MATERIAL FOR THE TASK:
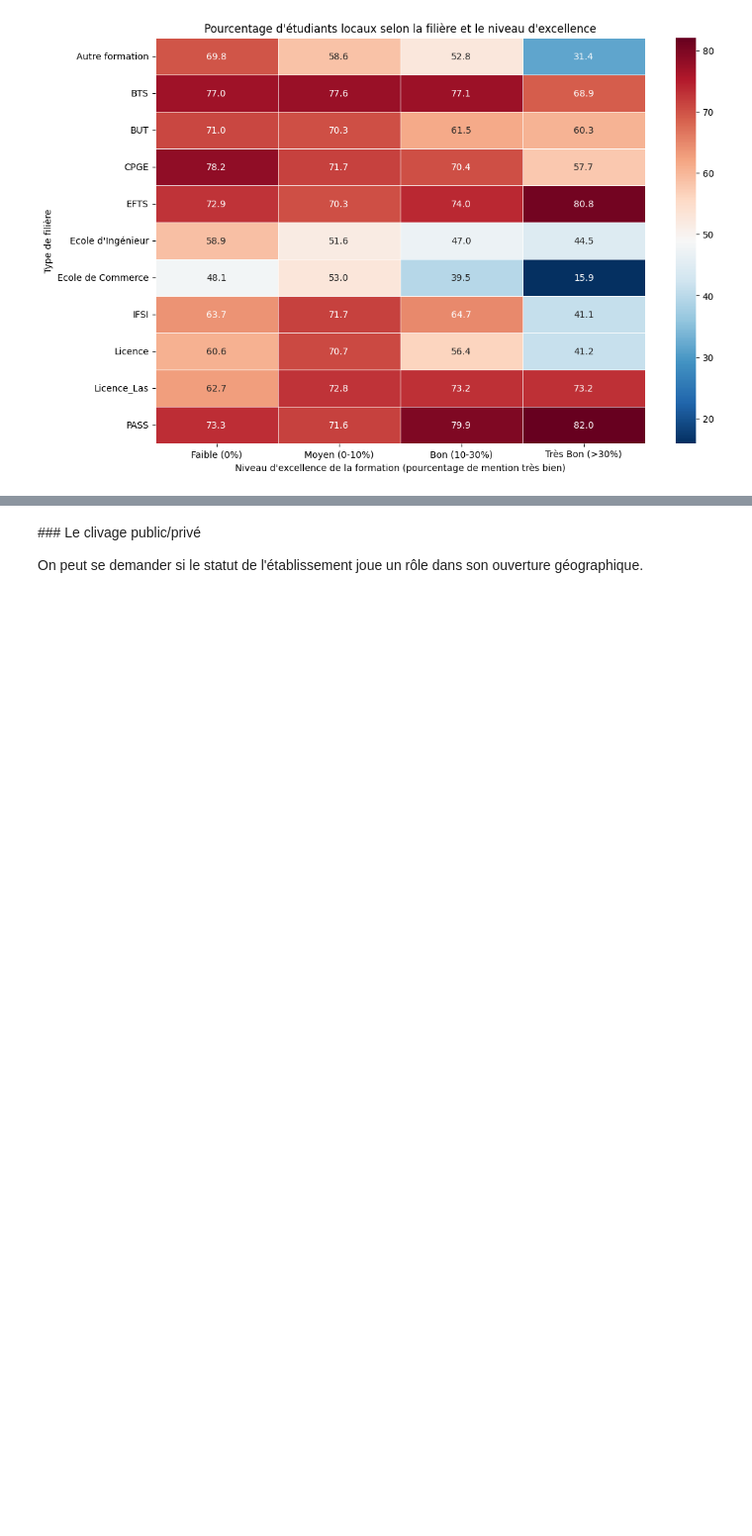
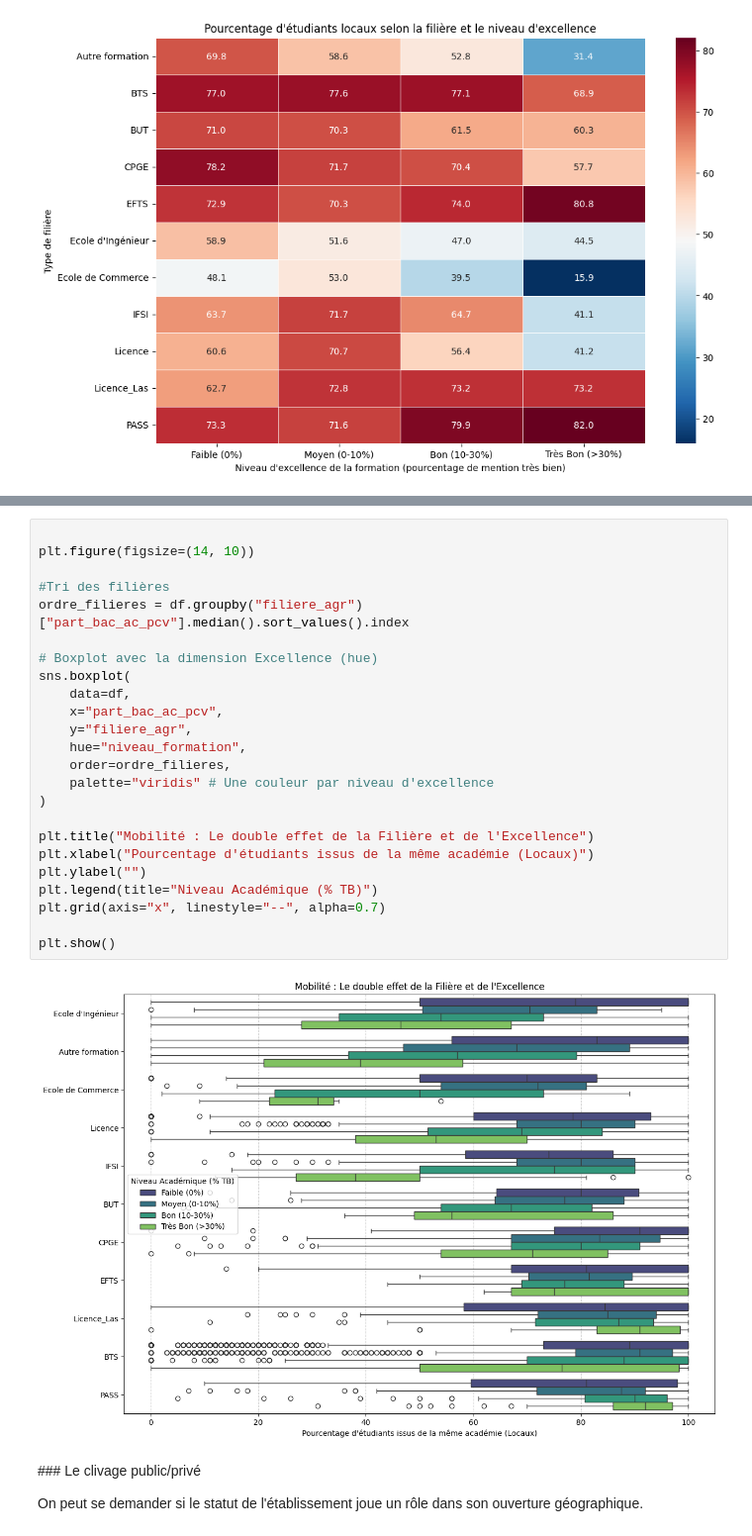
Before and after one commit to elise-m1/Projet-python-data-science, a Jupyter notebook: main.ipynb, the cells around one changed output, grey strips where cells are left out. Shown at 99% size. Drawn from its saved outputs; the diff is of its cells as text; blank space fills up the shorter version.

```diff
--- a/main.ipynb
+++ b/main.ipynb
@@ -253,3 +288,29 @@ A décrire
+# %%
+
+plt.figure(figsize=(14, 10))
+
+#Tri des filières
+ordre_filieres = df.groupby("filiere_agr")["part_bac_ac_pcv"].median().sort_values().index
+
+# Boxplot avec la dimension Excellence (hue)
+sns.boxplot(
+    data=df,
+    x="part_bac_ac_pcv",
+    y="filiere_agr",
+    hue="niveau_formation",
+    order=ordre_filieres,
+    palette="viridis" # Une couleur par niveau d'excellence
+)
+
+plt.title("Mobilité : Le double effet de la Filière et de l'Excellence")
+plt.xlabel("Pourcentage d'étudiants issus de la même académie (Locaux)")
+plt.ylabel("")
+plt.legend(title="Niveau Académique (% TB)")
+plt.grid(axis="x", linestyle="--", alpha=0.7)
+
+plt.show()
+# %% [output]
+[figure, added]
 # %% [markdown]
 <a id="public_prive"></a> ### Le clivage public/privé
 
```
Also changed, not shown: parts of 2 cells of this notebook.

TASK PROMPT:
Repeat all the records exactly, images excluded.

ANSWER TO THE PROBLEM:
Before and after one commit to elise-m1/Projet-python-data-science, a Jupyter notebook: main.ipynb, the cells around one changed output, grey strips where cells are left out. Shown at 99% size. Drawn from its saved outputs; the diff is of its cells as text; blank space fills up the shorter version.

```diff
--- a/main.ipynb
+++ b/main.ipynb
@@ -253,3 +288,29 @@ A décrire
+# %%
+
+plt.figure(figsize=(14, 10))
+
+#Tri des filières
+ordre_filieres = df.groupby("filiere_agr")["part_bac_ac_pcv"].median().sort_values().index
+
+# Boxplot avec la dimension Excellence (hue)
+sns.boxplot(
+    data=df,
+    x="part_bac_ac_pcv",
+    y="filiere_agr",
+    hue="niveau_formation",
+    order=ordre_filieres,
+    palette="viridis" # Une couleur par niveau d'excellence
+)
+
+plt.title("Mobilité : Le double effet de la Filière et de l'Excellence")
+plt.xlabel("Pourcentage d'étudiants issus de la même académie (Locaux)")
+plt.ylabel("")
+plt.legend(title="Niveau Académique (% TB)")
+plt.grid(axis="x", linestyle="--", alpha=0.7)
+
+plt.show()
+# %% [output]
+[figure, added]
 # %% [markdown]
 <a id="public_prive"></a> ### Le clivage public/privé
 
```
Also changed, not shown: parts of 2 cells of this notebook.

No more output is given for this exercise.